As we have hereinbefore stated, on stipulation of counsel that no additional testimony would be offered, the court, at the time it entered the decree from which this appeal is taken, reaffirmed its findings and conclusions entered on May 25, 1948.

Appellants contend that a "labor dispute" was shown to exist in this case between respondent and appellant union, under the definition of that term as found in Rem. Rev. Stat. (Sup.), § 7612-13 [P.P.C. § 695-25]; that in picketing respondent's place of business appellant union was merely exercising its right of freedom of speech guaranteed by the first and fourteenth amendments to the constitution of the United States.

Appellants further contend that the facts in this case do not bring it within the principles announced in Gazzam v. Building Service Employees International Union, 29 Wn.2d 488, 188 P.2d 97.

[1] We are of the opinion this case is controlled by the principles announced in the Gazzam case, supra. We are of the opinion that the testimony is undisputed that at the time this action was commenced, at which time respondent's place of business was being picketed by appellant union, respondent was not a member of appellant union, and had not been since the time appellant union had started to picket his place of business, namely, the Saturday before Labor Day of 1947; that respondent was not a member of the association, and had not been since April, 1947, and was not a party to the contract entered into between appellant union and the association in April of 1948; that respondent did not have in his employ at the time this action was commenced, nor had he ever had in his employ, a member of appellant union.

We are firmly of the opinion that the picketing in this case was coercive, and, being coercive, is not protected by the statutes nor by the state or Federal constitutions.

We see no good purpose in again reviewing and analyzing the cases set out and discussed in the Gazzam case.
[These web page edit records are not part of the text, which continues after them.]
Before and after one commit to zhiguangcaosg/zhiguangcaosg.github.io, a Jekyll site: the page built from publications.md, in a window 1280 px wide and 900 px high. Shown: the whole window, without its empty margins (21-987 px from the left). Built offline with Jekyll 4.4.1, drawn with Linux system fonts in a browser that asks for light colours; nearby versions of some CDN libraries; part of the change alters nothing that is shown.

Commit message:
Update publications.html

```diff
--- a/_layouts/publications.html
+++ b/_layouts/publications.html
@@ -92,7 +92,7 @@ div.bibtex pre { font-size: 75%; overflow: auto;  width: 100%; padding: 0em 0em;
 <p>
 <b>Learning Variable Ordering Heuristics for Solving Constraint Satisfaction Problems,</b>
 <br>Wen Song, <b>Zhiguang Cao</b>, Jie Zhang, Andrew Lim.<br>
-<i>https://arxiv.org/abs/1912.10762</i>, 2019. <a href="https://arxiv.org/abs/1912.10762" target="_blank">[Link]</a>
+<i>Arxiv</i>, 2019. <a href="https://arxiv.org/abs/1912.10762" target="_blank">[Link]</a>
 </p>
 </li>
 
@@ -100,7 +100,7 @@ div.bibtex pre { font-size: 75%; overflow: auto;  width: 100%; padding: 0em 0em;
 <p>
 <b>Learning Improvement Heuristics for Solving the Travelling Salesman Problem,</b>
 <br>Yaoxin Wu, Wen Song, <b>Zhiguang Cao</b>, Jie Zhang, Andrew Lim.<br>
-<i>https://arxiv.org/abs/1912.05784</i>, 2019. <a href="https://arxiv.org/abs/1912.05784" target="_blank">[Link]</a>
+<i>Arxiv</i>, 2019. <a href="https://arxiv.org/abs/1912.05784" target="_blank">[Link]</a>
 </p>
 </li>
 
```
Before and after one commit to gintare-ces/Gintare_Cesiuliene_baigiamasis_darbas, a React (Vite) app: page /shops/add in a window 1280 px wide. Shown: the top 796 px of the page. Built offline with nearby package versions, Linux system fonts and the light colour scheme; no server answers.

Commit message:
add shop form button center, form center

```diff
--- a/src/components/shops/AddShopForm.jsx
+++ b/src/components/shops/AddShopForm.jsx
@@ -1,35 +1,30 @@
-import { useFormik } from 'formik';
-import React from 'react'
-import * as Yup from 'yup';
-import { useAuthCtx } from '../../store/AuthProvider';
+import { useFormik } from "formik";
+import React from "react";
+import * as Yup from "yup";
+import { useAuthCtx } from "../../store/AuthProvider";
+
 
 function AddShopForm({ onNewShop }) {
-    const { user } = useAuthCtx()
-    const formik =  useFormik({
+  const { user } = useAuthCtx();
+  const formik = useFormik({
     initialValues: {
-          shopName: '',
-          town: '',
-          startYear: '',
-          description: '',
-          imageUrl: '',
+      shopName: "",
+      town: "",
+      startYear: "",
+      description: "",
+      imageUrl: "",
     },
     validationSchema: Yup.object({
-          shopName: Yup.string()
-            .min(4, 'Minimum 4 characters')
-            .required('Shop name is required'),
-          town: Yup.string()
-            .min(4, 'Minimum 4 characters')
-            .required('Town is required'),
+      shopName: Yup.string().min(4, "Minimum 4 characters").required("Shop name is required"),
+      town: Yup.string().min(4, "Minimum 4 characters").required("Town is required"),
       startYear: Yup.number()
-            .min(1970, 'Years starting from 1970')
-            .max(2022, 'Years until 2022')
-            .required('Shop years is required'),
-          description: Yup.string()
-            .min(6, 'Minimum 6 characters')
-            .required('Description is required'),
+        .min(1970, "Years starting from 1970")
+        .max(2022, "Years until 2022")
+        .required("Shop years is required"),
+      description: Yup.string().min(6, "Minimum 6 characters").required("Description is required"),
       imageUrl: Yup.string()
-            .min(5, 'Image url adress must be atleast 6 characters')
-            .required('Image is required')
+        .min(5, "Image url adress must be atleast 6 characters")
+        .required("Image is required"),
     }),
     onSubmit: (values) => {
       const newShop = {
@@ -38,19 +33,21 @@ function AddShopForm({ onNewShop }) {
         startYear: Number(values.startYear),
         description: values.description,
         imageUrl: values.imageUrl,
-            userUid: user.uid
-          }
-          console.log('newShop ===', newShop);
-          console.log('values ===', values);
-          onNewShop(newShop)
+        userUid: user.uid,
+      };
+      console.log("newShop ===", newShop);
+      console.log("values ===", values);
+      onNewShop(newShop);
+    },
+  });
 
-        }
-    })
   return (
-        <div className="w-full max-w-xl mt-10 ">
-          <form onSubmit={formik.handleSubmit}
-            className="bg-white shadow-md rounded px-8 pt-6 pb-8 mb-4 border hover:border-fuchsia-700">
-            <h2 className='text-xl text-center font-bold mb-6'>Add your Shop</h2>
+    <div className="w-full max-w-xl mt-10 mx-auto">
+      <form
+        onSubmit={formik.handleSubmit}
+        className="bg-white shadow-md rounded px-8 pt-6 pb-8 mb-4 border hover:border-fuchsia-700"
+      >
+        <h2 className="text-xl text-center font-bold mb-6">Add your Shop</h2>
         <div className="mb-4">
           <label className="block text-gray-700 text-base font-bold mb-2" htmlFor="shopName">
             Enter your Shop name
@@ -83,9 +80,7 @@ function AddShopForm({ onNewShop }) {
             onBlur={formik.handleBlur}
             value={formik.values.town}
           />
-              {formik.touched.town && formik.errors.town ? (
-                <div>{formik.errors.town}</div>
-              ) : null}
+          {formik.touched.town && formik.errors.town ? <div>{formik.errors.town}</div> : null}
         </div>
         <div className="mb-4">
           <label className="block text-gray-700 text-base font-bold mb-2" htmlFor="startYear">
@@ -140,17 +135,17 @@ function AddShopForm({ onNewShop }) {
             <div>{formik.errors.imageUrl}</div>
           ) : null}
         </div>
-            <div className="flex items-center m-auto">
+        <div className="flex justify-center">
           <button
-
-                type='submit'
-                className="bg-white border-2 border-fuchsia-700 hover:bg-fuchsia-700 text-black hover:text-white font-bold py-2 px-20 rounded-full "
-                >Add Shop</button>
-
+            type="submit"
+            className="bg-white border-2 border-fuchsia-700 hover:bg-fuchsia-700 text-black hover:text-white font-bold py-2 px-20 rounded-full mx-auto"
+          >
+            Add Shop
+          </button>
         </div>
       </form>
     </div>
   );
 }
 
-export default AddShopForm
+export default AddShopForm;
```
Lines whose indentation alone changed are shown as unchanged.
We appreciate fully what has been said by the supreme court of the United States, and we have in this opinion considered the additional authority by that court cited by appellant, but we are still of the same view as expressed in the Gazzam case.

We may say further that we are entirely in accord with the majority opinion in the case of Hanke v. International Brotherhood of Teamsters etc., Local No. 309, ante p. 646, and reference is here made to that case for a further discussion of our own cases, including the Gazzam case, and cases from the supreme court of the United States.

For the reasons herein assigned, the judgment of the trial court should be, and it is, hereby affirmed.


SCHWELLENBACH, J., concurs in the result.


Summaries of

Cline v. Auto. Drivers Etc. Union

The Supreme Court of Washington. En Banc
Jun 3, 1949
207 P.2d 216 (Wash. 1949)
Case details for

Cline v. Auto. Drivers Etc. Union

Case Details


Court:The Supreme Court of Washington. En Banc

Date published: Jun 3, 1949


207 P.2d 216 (Wash. 1949)
207 P.2d 216
33 Wash. 2d 666

Citing Cases

Teamsters Union v. Hanke

Suit by Cline to restrain patrolling of his business resulted in a permanent injunction against the union and…

Ostroff v. Laundry Etc. Local

I am unable to concur in the conclusion reached in the majority opinion in view of the finding made that a…